§ PROBLEM: Tell me, please, how many lines in the records below include the word "LevelDesign". Give no more than the number.

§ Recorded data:

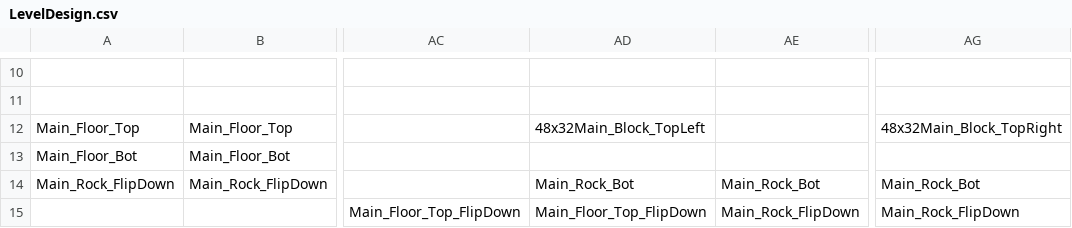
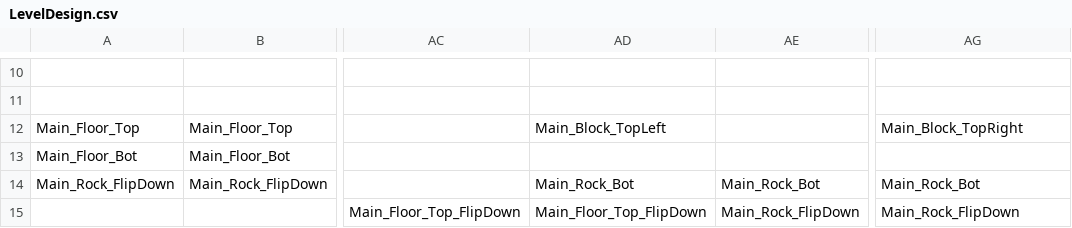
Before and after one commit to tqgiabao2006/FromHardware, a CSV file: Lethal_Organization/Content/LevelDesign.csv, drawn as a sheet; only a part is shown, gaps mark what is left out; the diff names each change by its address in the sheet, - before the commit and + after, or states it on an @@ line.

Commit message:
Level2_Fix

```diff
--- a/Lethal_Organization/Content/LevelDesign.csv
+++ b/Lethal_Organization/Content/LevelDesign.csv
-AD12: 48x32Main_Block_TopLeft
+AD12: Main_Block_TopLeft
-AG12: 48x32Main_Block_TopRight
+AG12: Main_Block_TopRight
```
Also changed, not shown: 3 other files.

§ EXERCISE ANSWER: 3